— Task objective —
In this exercise, reproduce all the entries that follow exactly.

--------------------------------------------------

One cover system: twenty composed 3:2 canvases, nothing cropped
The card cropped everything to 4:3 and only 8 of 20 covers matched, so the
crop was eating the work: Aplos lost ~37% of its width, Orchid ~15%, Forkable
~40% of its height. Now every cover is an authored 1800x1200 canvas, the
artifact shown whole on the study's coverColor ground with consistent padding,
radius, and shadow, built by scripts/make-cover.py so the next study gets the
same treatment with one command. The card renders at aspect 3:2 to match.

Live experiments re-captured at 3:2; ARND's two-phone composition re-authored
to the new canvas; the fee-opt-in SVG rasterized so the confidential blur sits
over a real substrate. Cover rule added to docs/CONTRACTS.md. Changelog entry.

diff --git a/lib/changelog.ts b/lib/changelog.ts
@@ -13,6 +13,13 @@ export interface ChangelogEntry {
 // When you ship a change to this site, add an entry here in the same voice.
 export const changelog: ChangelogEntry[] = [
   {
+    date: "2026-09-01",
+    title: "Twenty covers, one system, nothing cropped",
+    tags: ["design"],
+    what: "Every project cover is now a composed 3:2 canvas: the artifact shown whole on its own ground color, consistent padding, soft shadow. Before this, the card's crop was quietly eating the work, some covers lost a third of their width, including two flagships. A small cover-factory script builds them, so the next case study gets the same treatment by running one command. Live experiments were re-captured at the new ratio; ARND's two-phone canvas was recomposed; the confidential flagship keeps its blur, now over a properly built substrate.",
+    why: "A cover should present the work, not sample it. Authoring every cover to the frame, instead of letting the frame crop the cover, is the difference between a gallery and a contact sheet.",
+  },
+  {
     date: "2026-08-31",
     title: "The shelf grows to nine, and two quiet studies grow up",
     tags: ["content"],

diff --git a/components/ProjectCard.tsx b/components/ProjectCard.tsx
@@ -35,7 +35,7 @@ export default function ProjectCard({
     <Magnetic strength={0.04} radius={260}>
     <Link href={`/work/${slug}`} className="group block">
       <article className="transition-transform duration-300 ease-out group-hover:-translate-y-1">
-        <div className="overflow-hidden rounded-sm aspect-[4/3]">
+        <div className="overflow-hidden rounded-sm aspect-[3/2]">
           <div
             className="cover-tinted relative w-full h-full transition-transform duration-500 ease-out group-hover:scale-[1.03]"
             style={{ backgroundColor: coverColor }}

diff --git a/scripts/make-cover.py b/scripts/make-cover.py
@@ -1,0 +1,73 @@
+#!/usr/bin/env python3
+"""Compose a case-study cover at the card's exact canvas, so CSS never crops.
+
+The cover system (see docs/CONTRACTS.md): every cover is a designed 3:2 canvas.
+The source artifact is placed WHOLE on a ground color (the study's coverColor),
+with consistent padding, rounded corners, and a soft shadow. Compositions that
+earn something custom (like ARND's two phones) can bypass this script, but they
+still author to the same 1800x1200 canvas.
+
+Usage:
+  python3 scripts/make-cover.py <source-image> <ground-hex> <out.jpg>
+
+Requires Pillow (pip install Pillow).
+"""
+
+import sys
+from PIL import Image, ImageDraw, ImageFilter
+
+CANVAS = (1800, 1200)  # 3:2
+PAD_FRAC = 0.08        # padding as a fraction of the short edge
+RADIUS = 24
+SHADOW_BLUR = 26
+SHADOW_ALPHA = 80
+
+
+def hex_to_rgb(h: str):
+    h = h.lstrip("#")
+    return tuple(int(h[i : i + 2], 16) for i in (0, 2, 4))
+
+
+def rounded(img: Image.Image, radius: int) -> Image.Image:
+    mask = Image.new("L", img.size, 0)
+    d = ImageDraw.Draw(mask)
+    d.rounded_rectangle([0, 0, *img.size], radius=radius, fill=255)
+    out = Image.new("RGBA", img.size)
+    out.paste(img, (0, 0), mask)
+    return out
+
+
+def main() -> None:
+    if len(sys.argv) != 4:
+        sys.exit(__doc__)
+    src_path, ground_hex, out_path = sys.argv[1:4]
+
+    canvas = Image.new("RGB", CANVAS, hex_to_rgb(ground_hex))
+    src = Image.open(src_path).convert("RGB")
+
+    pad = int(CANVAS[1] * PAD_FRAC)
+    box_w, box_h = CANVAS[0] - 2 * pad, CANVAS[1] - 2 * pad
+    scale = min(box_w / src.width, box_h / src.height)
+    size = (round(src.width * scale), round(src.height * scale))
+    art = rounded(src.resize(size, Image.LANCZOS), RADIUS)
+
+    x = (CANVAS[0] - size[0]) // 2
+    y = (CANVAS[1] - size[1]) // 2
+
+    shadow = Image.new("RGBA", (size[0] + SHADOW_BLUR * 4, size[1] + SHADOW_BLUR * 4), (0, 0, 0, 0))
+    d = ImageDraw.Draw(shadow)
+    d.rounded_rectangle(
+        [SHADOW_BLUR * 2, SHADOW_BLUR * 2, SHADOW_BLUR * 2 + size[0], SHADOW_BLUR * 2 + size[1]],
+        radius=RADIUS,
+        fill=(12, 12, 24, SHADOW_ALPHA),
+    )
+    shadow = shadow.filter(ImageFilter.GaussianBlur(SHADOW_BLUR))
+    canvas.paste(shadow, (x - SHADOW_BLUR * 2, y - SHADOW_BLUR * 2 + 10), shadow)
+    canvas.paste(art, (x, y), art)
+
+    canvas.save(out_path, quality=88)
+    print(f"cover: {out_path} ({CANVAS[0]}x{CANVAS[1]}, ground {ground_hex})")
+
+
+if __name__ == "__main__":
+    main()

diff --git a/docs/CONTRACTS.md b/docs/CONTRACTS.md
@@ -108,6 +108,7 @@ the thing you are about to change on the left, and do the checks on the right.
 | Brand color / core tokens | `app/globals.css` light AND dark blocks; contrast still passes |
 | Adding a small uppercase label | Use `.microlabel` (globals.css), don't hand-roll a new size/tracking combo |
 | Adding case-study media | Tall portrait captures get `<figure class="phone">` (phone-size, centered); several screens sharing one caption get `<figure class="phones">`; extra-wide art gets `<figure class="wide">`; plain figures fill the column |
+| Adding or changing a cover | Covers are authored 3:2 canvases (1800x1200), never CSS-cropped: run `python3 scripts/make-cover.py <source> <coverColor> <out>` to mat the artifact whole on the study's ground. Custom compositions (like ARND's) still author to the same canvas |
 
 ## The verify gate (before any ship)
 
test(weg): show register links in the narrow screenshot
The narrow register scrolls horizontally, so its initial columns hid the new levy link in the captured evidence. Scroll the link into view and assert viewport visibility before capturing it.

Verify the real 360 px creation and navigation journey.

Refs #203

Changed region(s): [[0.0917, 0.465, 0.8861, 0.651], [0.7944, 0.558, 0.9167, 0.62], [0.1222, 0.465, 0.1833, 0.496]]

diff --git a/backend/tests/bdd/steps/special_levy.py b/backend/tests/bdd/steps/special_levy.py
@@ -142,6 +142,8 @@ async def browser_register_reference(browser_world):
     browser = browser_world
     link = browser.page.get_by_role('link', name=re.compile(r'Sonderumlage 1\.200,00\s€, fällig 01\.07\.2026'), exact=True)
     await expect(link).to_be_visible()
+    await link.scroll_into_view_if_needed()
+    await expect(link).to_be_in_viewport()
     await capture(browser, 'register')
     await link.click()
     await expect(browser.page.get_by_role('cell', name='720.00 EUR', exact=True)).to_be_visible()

--------------------------------------------------

— Your solution —
One cover system: twenty composed 3:2 canvases, nothing cropped
The card cropped everything to 4:3 and only 8 of 20 covers matched, so the
crop was eating the work: Aplos lost ~37% of its width, Orchid ~15%, Forkable
~40% of its height. Now every cover is an authored 1800x1200 canvas, the
artifact shown whole on the study's coverColor ground with consistent padding,
radius, and shadow, built by scripts/make-cover.py so the next study gets the
same treatment with one command. The card renders at aspect 3:2 to match.

Live experiments re-captured at 3:2; ARND's two-phone composition re-authored
to the new canvas; the fee-opt-in SVG rasterized so the confidential blur sits
over a real substrate. Cover rule added to docs/CONTRACTS.md. Changelog entry.

diff --git a/lib/changelog.ts b/lib/changelog.ts
@@ -13,6 +13,13 @@ export interface ChangelogEntry {
 // When you ship a change to this site, add an entry here in the same voice.
 export const changelog: ChangelogEntry[] = [
   {
+    date: "2026-09-01",
+    title: "Twenty covers, one system, nothing cropped",
+    tags: ["design"],
+    what: "Every project cover is now a composed 3:2 canvas: the artifact shown whole on its own ground color, consistent padding, soft shadow. Before this, the card's crop was quietly eating the work, some covers lost a third of their width, including two flagships. A small cover-factory script builds them, so the next case study gets the same treatment by running one command. Live experiments were re-captured at the new ratio; ARND's two-phone canvas was recomposed; the confidential flagship keeps its blur, now over a properly built substrate.",
+    why: "A cover should present the work, not sample it. Authoring every cover to the frame, instead of letting the frame crop the cover, is the difference between a gallery and a contact sheet.",
+  },
+  {
     date: "2026-08-31",
     title: "The shelf grows to nine, and two quiet studies grow up",
     tags: ["content"],

diff --git a/components/ProjectCard.tsx b/components/ProjectCard.tsx
@@ -35,7 +35,7 @@ export default function ProjectCard({
     <Magnetic strength={0.04} radius={260}>
     <Link href={`/work/${slug}`} className="group block">
       <article className="transition-transform duration-300 ease-out group-hover:-translate-y-1">
-        <div className="overflow-hidden rounded-sm aspect-[4/3]">
+        <div className="overflow-hidden rounded-sm aspect-[3/2]">
           <div
             className="cover-tinted relative w-full h-full transition-transform duration-500 ease-out group-hover:scale-[1.03]"
             style={{ backgroundColor: coverColor }}

diff --git a/scripts/make-cover.py b/scripts/make-cover.py
@@ -1,0 +1,73 @@
+#!/usr/bin/env python3
+"""Compose a case-study cover at the card's exact canvas, so CSS never crops.
+
+The cover system (see docs/CONTRACTS.md): every cover is a designed 3:2 canvas.
+The source artifact is placed WHOLE on a ground color (the study's coverColor),
+with consistent padding, rounded corners, and a soft shadow. Compositions that
+earn something custom (like ARND's two phones) can bypass this script, but they
+still author to the same 1800x1200 canvas.
+
+Usage:
+  python3 scripts/make-cover.py <source-image> <ground-hex> <out.jpg>
+
+Requires Pillow (pip install Pillow).
+"""
+
+import sys
+from PIL import Image, ImageDraw, ImageFilter
+
+CANVAS = (1800, 1200)  # 3:2
+PAD_FRAC = 0.08        # padding as a fraction of the short edge
+RADIUS = 24
+SHADOW_BLUR = 26
+SHADOW_ALPHA = 80
+
+
+def hex_to_rgb(h: str):
+    h = h.lstrip("#")
+    return tuple(int(h[i : i + 2], 16) for i in (0, 2, 4))
+
+
+def rounded(img: Image.Image, radius: int) -> Image.Image:
+    mask = Image.new("L", img.size, 0)
+    d = ImageDraw.Draw(mask)
+    d.rounded_rectangle([0, 0, *img.size], radius=radius, fill=255)
+    out = Image.new("RGBA", img.size)
+    out.paste(img, (0, 0), mask)
+    return out
+
+
+def main() -> None:
+    if len(sys.argv) != 4:
+        sys.exit(__doc__)
+    src_path, ground_hex, out_path = sys.argv[1:4]
+
+    canvas = Image.new("RGB", CANVAS, hex_to_rgb(ground_hex))
+    src = Image.open(src_path).convert("RGB")
+
+    pad = int(CANVAS[1] * PAD_FRAC)
+    box_w, box_h = CANVAS[0] - 2 * pad, CANVAS[1] - 2 * pad
+    scale = min(box_w / src.width, box_h / src.height)
+    size = (round(src.width * scale), round(src.height * scale))
+    art = rounded(src.resize(size, Image.LANCZOS), RADIUS)
+
+    x = (CANVAS[0] - size[0]) // 2
+    y = (CANVAS[1] - size[1]) // 2
+
+    shadow = Image.new("RGBA", (size[0] + SHADOW_BLUR * 4, size[1] + SHADOW_BLUR * 4), (0, 0, 0, 0))
+    d = ImageDraw.Draw(shadow)
+    d.rounded_rectangle(
+        [SHADOW_BLUR * 2, SHADOW_BLUR * 2, SHADOW_BLUR * 2 + size[0], SHADOW_BLUR * 2 + size[1]],
+        radius=RADIUS,
+        fill=(12, 12, 24, SHADOW_ALPHA),
+    )
+    shadow = shadow.filter(ImageFilter.GaussianBlur(SHADOW_BLUR))
+    canvas.paste(shadow, (x - SHADOW_BLUR * 2, y - SHADOW_BLUR * 2 + 10), shadow)
+    canvas.paste(art, (x, y), art)
+
+    canvas.save(out_path, quality=88)
+    print(f"cover: {out_path} ({CANVAS[0]}x{CANVAS[1]}, ground {ground_hex})")
+
+
+if __name__ == "__main__":
+    main()

diff --git a/docs/CONTRACTS.md b/docs/CONTRACTS.md
@@ -108,6 +108,7 @@ the thing you are about to change on the left, and do the checks on the right.
 | Brand color / core tokens | `app/globals.css` light AND dark blocks; contrast still passes |
 | Adding a small uppercase label | Use `.microlabel` (globals.css), don't hand-roll a new size/tracking combo |
 | Adding case-study media | Tall portrait captures get `<figure class="phone">` (phone-size, centered); several screens sharing one caption get `<figure class="phones">`; extra-wide art gets `<figure class="wide">`; plain figures fill the column |
+| Adding or changing a cover | Covers are authored 3:2 canvases (1800x1200), never CSS-cropped: run `python3 scripts/make-cover.py <source> <coverColor> <out>` to mat the artifact whole on the study's ground. Custom compositions (like ARND's) still author to the same canvas |
 
 ## The verify gate (before any ship)
 
test(weg): show register links in the narrow screenshot
The narrow register scrolls horizontally, so its initial columns hid the new levy link in the captured evidence. Scroll the link into view and assert viewport visibility before capturing it.

Verify the real 360 px creation and navigation journey.

Refs #203

Changed region(s): [[0.0917, 0.465, 0.8861, 0.651], [0.7944, 0.558, 0.9167, 0.62], [0.1222, 0.465, 0.1833, 0.496]]

diff --git a/backend/tests/bdd/steps/special_levy.py b/backend/tests/bdd/steps/special_levy.py
@@ -142,6 +142,8 @@ async def browser_register_reference(browser_world):
     browser = browser_world
     link = browser.page.get_by_role('link', name=re.compile(r'Sonderumlage 1\.200,00\s€, fällig 01\.07\.2026'), exact=True)
     await expect(link).to_be_visible()
+    await link.scroll_into_view_if_needed()
+    await expect(link).to_be_in_viewport()
     await capture(browser, 'register')
     await link.click()
     await expect(browser.page.get_by_role('cell', name='720.00 EUR', exact=True)).to_be_visible()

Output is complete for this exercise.